== RECORDS SHOWN ==

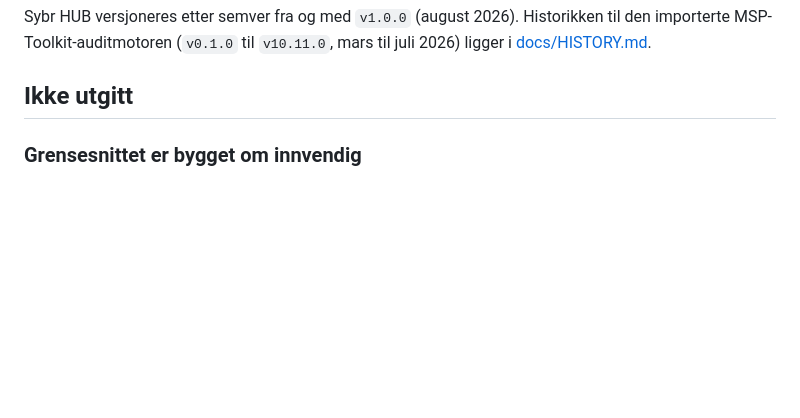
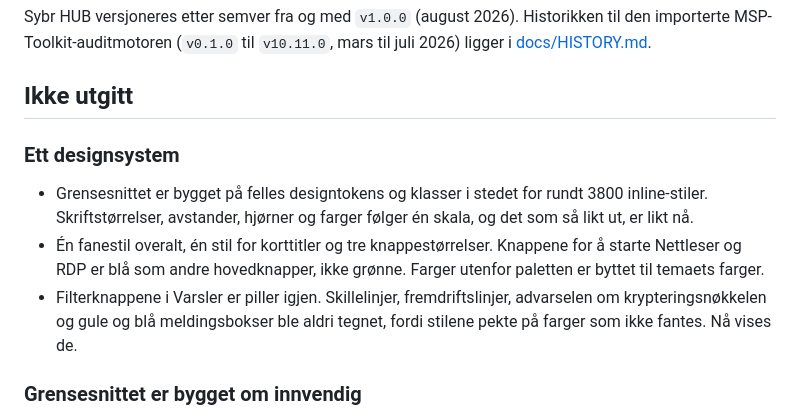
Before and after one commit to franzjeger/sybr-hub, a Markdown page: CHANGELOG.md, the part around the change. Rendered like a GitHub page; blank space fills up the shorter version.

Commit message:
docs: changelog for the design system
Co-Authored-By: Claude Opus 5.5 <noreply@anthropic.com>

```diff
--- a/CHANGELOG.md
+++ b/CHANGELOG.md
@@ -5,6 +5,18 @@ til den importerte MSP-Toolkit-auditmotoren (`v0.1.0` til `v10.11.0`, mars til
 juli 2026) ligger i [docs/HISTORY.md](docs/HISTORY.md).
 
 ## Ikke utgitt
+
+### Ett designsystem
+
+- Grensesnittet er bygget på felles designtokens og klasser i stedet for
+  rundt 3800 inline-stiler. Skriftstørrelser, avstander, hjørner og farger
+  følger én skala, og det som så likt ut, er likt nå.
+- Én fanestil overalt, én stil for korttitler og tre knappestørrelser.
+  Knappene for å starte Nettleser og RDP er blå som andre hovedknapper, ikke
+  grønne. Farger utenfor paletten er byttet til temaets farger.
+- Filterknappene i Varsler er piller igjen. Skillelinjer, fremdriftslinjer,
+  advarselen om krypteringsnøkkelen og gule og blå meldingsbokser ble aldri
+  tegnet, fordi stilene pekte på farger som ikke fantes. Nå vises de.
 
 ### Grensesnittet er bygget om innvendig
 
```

===

* TASK INSTRUCTIONS: Count how many lines of the listing include "bygget". Nothing but the number is wanted.

* ANSWER TO THIS PROBLEM: 2